The US Supreme Court ruled Monday that an expert’s refusal to disclose private data will not result in the preclusion of her testimony.
In the case at hand the Social Security Administration (SSA) utilized an Administrative Law Judge (ALJ) to assess the merits of a Social Security claim.
The Petitioner, Michael Biestek, was a former construction worker who was claiming that he was no longer able to work due to his mental and physical disabilities, and therefore, required Social Security Benefits. The ALJ heard expert testimony from an expert in disability, Erin O’Callaghan, who described the types of jobs that Biestek was qualified to accomplish. The ALJ denied Biestek’s benefits, using the evidence presented by O’Callaghan. Biestek was seeking review of this conclusion based upon the fact that the expert would not disclose where she obtained her findings regarding Biestek’s job capabilities.
The Supreme Court ruled that O’Callaghan’s testimony counts as “substantial evidence” within the confines of the court system.

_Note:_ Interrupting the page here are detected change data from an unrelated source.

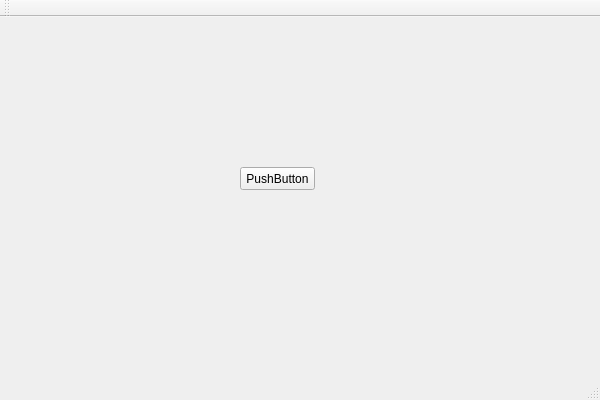
Qt form QTForm/QTForm.ui (2YeongHoon/QTFrom) before a commit.
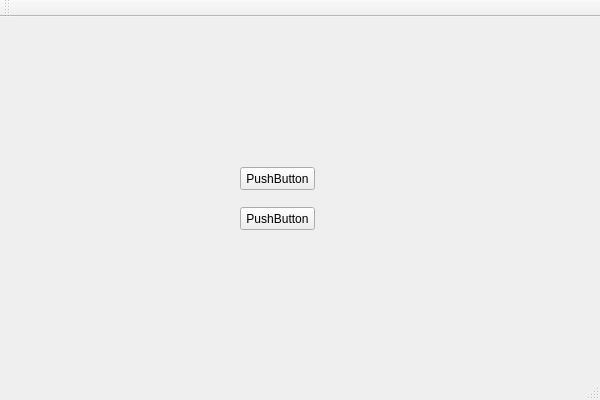
The same form after that commit.

What changed in the file:
```diff
--- a/QTForm/QTForm.ui
+++ b/QTForm/QTForm.ui
@@ -27,6 +27,19 @@
      <string>PushButton</string>
     </property>
    </widget>
+   <widget class="QPushButton" name="pushButton_2">
+    <property name="geometry">
+     <rect>
+      <x>240</x>
+      <y>190</y>
+      <width>75</width>
+      <height>23</height>
+     </rect>
+    </property>
+    <property name="text">
+     <string>PushButton</string>
+    </property>
+   </widget>
   </widget>
   <widget class="QMenuBar" name="menuBar">
    <property name="geometry">
```
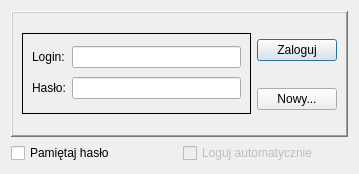
Qt form ui/loginDialog.ui (YoukaiCat/QtDreamDiary) before a commit.
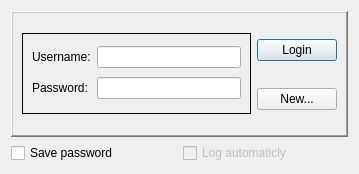
The same form after that commit.

What changed in the file:
```diff
--- a/ui/loginDialog.ui
+++ b/ui/loginDialog.ui
@@ -36,21 +36,21 @@
         <property name="frameShadow" >
          <enum>QFrame::Plain</enum>
         </property>
-        <layout class="QGridLayout" >
-         <item row="0" column="0" >
-          <widget class="QLabel" name="label" >
-           <property name="text" >
-            <string>Login:</string>
+        <layout class="QGridLayout">
+         <item row="0" column="0">
+          <widget class="QLabel" name="label">
+           <property name="text">
+            <string>Username:</string>
            </property>
           </widget>
          </item>
          <item row="0" column="1" >
           <widget class="QLineEdit" name="loginEdit" />
          </item>
-         <item row="1" column="0" >
-          <widget class="QLabel" name="label_2" >
-           <property name="text" >
-            <string>Hasło:</string>
+         <item row="1" column="0">
+          <widget class="QLabel" name="label_2">
+           <property name="text">
+            <string>Password:</string>
            </property>
           </widget>
          </item>
@@ -67,27 +67,27 @@
         </layout>
        </widget>
       </item>
-      <item row="0" column="1" >
-       <widget class="QPushButton" name="loginButton" >
-        <property name="text" >
-         <string>Zaloguj</string>
+      <item row="0" column="1">
+       <widget class="QPushButton" name="loginButton">
+        <property name="text">
+         <string>Login</string>
         </property>
        </widget>
       </item>
-      <item row="1" column="1" >
-       <widget class="QPushButton" name="newButton" >
-        <property name="text" >
-         <string>Nowy...</string>
+      <item row="1" column="1">
+       <widget class="QPushButton" name="newButton">
+        <property name="text">
+         <string>New...</string>
         </property>
        </widget>
       </item>
      </layout>
     </widget>
    </item>
-   <item row="1" column="0" >
-    <widget class="QCheckBox" name="checkBox" >
-     <property name="text" >
-      <string>Pamiętaj hasło</string>
+   <item row="1" column="0">
+    <widget class="QCheckBox" name="checkBox">
+     <property name="text">
+      <string>Save password</string>
      </property>
      <property name="checked" >
       <bool>false</bool>
@@ -102,8 +102,8 @@
      <property name="enabled" >
       <bool>false</bool>
      </property>
-     <property name="text" >
-      <string>Loguj automatycznie</string>
+     <property name="text">
+      <string>Log automaticly</string>
      </property>
     </widget>
    </item>
```
Left out of the diff: 53 changed lines with no effect on the pictures.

“The phrase ‘substantial evidence’ is a ‘term of art’ used throughout administrative law to describe how courts are to review agency fact finding.”
The Supreme court determined that O’Callaghan’s testimony would be evidence that is “more than a mere scintilla” of information that “a reasonable mind might accept as adequate” to support job applicability.
The court also held that it is within an ALJ’s discretion to determine whether the views of an expert is trustworthy, and if there is good reason to keep the data private. The court’s analysis works in opposition to the idea that there is an objective, “Categorical Rule” for determining the credibility of expert testimony.
The decision was 5-3 with Justices Neil Gorsuch, Ruth Bader Ginsburg and Sonia Sotomayor dissenting.